From Shipping Container to Cozy New Orleans Home
New Orleans, the sixth-largest port in the nation, is filled with retired shipping containers once used to transport cargo up and down the Mississippi River and around the world. Committed to minimalist living, a landscape architect who teaches at the city's Tulane University and his pastry chef wife "upcycled" a pair of the massive steel boxes to create a 720-square-foot home on their 25-foot-wide sliver of a lot.
"We wanted to have a deliberately small footprint," says Seth Rodewald-Bates, who is also an associate with Spackman Mossop and Michaels, a landscape architecture and urban design firm.
He and Elisabeth Davies began with two four-ton containers, purchased for less than $5,000 each from a shipping terminal five miles downriver, and then connected them with a 220-square-foot addition made from more-traditional materials. The house includes a small bedroom and bathroom, a living area, and an office. Its open layout is just roomy enough for a sofa, five chairs, a kitchen island, two bicycles, a standing fan, bookshelves for 400 books, and a 10-foot desk. "Contemporary space and contemporary consumption don't go together very well, so you have to embrace it," says Rodewald-Bates.
Designed to weather wind, rain, and salt, the sturdy containers remain primed in orange-brown and still sport stenciled numbers once used to identify cargo. Their heavy-handled doors now function as storm shutters. A concrete foundation raised two and a half feet from the sidewalk provides protection from flooding, while permeable gravel in the front yard drains rainwater.

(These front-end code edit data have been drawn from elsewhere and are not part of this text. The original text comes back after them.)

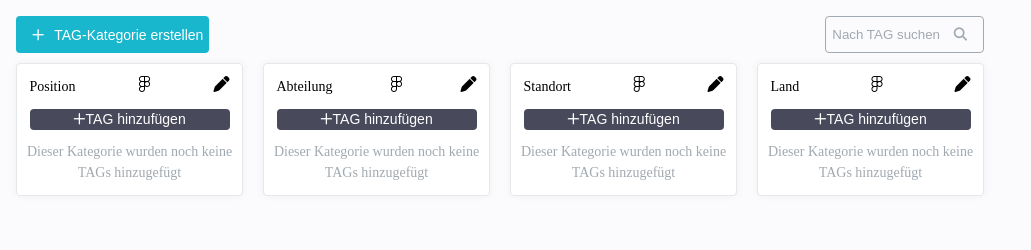
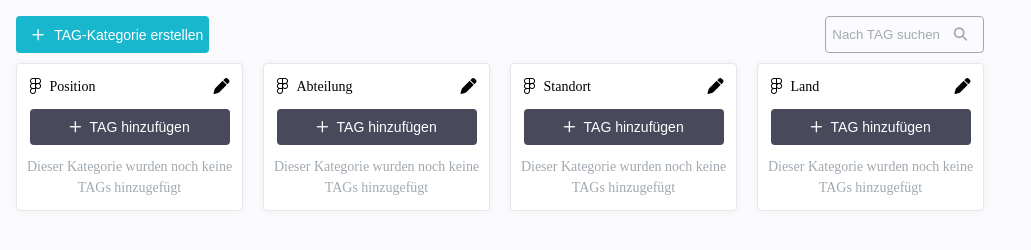
Before and after one commit to Kesab92/figma-file-designs, a plain HTML site: page index.html in a window 1280 px wide. Shown: the whole page, without its empty margins (0-1031 px from the left). Drawn offline with Linux system fonts and the light colour scheme.

Commit message:
css file name changed

```diff
--- a/index.html
+++ b/index.html
@@ -20,28 +20,30 @@
    </head>
    <body>
       <main>
-      <div class="flex-container">
-        <button class="tag-button">
+         <div class="s-toolBar">
+            <button class="s-buttonCategory">
               <i class="fa-regular fa-plus"></i>TAG-Kategorie erstellen
             </button>
-        <button class="search-button">
+            <button class="s-searchButton">
             Nach TAG suchen
             <i class="fa-solid fa-magnifying-glass"></i>
             </button>
          </div>
-      <div class="css-grid">
-        <div class="item1">
-          <div class="flex-container2">
-            <div class="flex-container2-item1">
-              <i
+         <div class="s-categoryGrid">
+         <div class="s-categoryGridItem">
+            <div class="s-categoryGridItemContent">
+               <div class="s-categoryGridItemContentItem">
+                  <div style="display:flex;">
+                     <i style="margin-top:14px;"
                         class="fa-brands fa-figma"
                         ></i>
-              <h2>Position</h2>
+                     <h2 style="margin-left:8px;">Position</h2>
+                  </div>
                   <i
                      class="fa-solid fa-pen"
                      ></i>
                </div>
-            <button class="tag-button">
+               <button class="s-buttonTag">
                <i class="fa-regular fa-plus"></i>TAG hinzufügen
                </button>
                <h2 style="color: #a1a9b0">
@@ -49,18 +51,20 @@
                </h2>
             </div>
          </div>
-        <div class="item2">
-          <div class="flex-container2">
-            <div class="flex-container2-item1">
-              <i
+         <div class="s-categoryGridItem">
+            <div class="s-categoryGridItemContent">
+               <div class="s-categoryGridItemContentItem">
+                  <div style="display:flex;">
+                     <i style="margin-top:14px;"
                         class="fa-brands fa-figma"
                         ></i>
-              <h2>Abteilung</h2>
+                     <h2 style="margin-left:8px;">Abteilung</h2>
+                  </div>
                   <i
                      class="fa-solid fa-pen"
                      ></i>
                </div>
-            <button class="tag-button">
+               <button class="s-buttonTag">
                <i class="fa-regular fa-plus"></i>TAG hinzufügen
                </button>
                <h2 style="color: #a1a9b0">
@@ -68,18 +72,20 @@
                </h2>
             </div>
          </div>
-        <div class="item3">
-          <div class="flex-container2">
-            <div class="flex-container2-item1">
-              <i
+         <div class="s-categoryGridItem">
+            <div class="s-categoryGridItemContent">
+               <div class="s-categoryGridItemContentItem">
+                  <div style="display:flex;">
+                     <i style="margin-top:14px;"
                         class="fa-brands fa-figma"
                         ></i>
-              <h2>Standort</h2>
+                     <h2 style="margin-left:8px;">Standort</h2>
+                  </div>
                   <i
                      class="fa-solid fa-pen"
                      ></i>
                </div>
-            <button class="tag-button">
+               <button class="s-buttonTag">
                <i class="fa-regular fa-plus"></i>TAG hinzufügen
                </button>
                <h2 style="color: #a1a9b0">
@@ -87,18 +93,20 @@
                </h2>
             </div>
          </div>
-        <div class="item4">
-          <div class="flex-container2">
-            <div class="flex-container2-item1">
-              <i
+         <div class="s-categoryGridItem">
+            <div class="s-categoryGridItemContent">
+               <div class="s-categoryGridItemContentItem">
+                  <div style="display:flex;">
+                     <i style="margin-top:14px;"
                         class="fa-brands fa-figma"
                         ></i>
-              <h2>Land</h2>
+                     <h2 style="margin-left:8px;">Land</h2>
+                  </div>
                   <i
                      class="fa-solid fa-pen"
                      ></i>
                </div>
-            <button class="tag-button">
+               <button class="s-buttonTag">
                <i class="fa-regular fa-plus"></i>TAG hinzufügen
                </button>
                <h2 style="color: #a1a9b0">
--- a/styles.css
+++ b/styles.css
@@ -16,22 +16,22 @@ h1 {
   font-weight: bold;
   font-size: 1.5rem;
 }
-.flex-container {
+.s-toolBar {
   display: flex;
   justify-content: space-between;
 }
-.flex-container > .tag-button {
+.s-toolBar > .s-buttonCategory {
   background-color: #18b7ce;
   border: none;
   border-radius: 4px;
   color: white;
   font-size: 14px;
 }
-.flex-container > .tag-button > i {
+.s-toolBar > .s-buttonCategory > i {
   padding: 10px;
 }
 
-.flex-container > .search-button {
+.s-toolBar > .s-searchButton {
   background-color: #fbfbfe;
   border: 1px;
   border-style: solid;
@@ -39,43 +39,23 @@ h1 {
   border-color: #a1a9b0;
   color: #a1a9b0;
 }
-.flex-container > .search-button > i {
+.s-toolBar > .s-searchButton > i {
   padding: 10px;
 }
-.css-grid {
+.s-categoryGrid {
   display: grid;
   grid-template-columns: auto auto auto auto;
   margin-top: 10px;
   gap: 20px;
 }
-.item1 {
+.s-categoryGridItem {
   background: #ffffff;
   border: 1px solid #e5e8eb;
   box-shadow: 0px 0px 8px rgba(0, 0, 0, 0.05);
   border-radius: 4px;
   margin-bottom: auto;
 }
-.item2 {
-  background: #ffffff;
-  border: 1px solid #e5e8eb;
-  box-shadow: 0px 0px 8px rgba(0, 0, 0, 0.05);
-  border-radius: 4px;
-  margin-bottom: auto;
-}
-.item3 {
-  background: #ffffff;
-  border: 1px solid #e5e8eb;
-  box-shadow: 0px 0px 8px rgba(0, 0, 0, 0.05);
-  border-radius: 4px;
-  margin-bottom: auto;
-}
-.item4 {
-  background: #ffffff;
-  border: 1px solid #e5e8eb;
-  box-shadow: 0px 0px 8px rgba(0, 0, 0, 0.05);
-  border-radius: 4px;
-  margin-bottom: auto;
-}
+
 h2 {
   font-family: 'Poppins';
   font-style: normal;
@@ -84,35 +64,30 @@ h2 {
   text-align: center;
   line-height: 21px;
 }
-.flex-container2 {
+.s-categoryGridItemContent {
   display: flex;
   flex-direction: column;
   align-items: center;
 }
-.flex-container2-item1 {
+.s-categoryGridItemContentItem {
   display: flex;
   flex-direction: row;
   justify-content: space-between;
   width: 200px;
 }
-.flex-container2-item1 > i {
-  margin-top: 12px;
+.s-categoryGridItemContentItem > i {
+  margin-top: 14px;
 }
 
-.flex-container2-item1 > h2 {
-  align-items: flex-start;
-  order: -2;
-}
-
-.flex-container2 > .tag-button {
+.s-categoryGridItemContent > .s-buttonTag {
   background-color: #49495c;
   border: none;
   border-radius: 4px;
   color: white;
   font-size: 14px;
   width: 200px;
-  height: 21px;
+  height: 36px;
 }
-.flex-container2-item2 > .tag-button > i {
-  padding: 8px;
+.s-categoryGridItemContent > .s-buttonTag > i {
+  padding-right: 8px;
 }
```
Lines whose indentation alone changed are shown as unchanged.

To bring in light and add warmth, the addition was constructed using wood slats, steel cables, and Polygal polycarbonate—an acrylic material that looks like rippled translucent glass. Throughout the house, walls and framework were painted white. Floors and furniture were crafted from Southern yellow pine. Carrara marble graces the bathroom, while granite countertops and a fancy five-burner stove (for Davies) round out the kitchen. Out back, Rodewald-Bates built an appropriately petite plunge pool. "Just because the house is small doesn't mean you have to skimp," he says.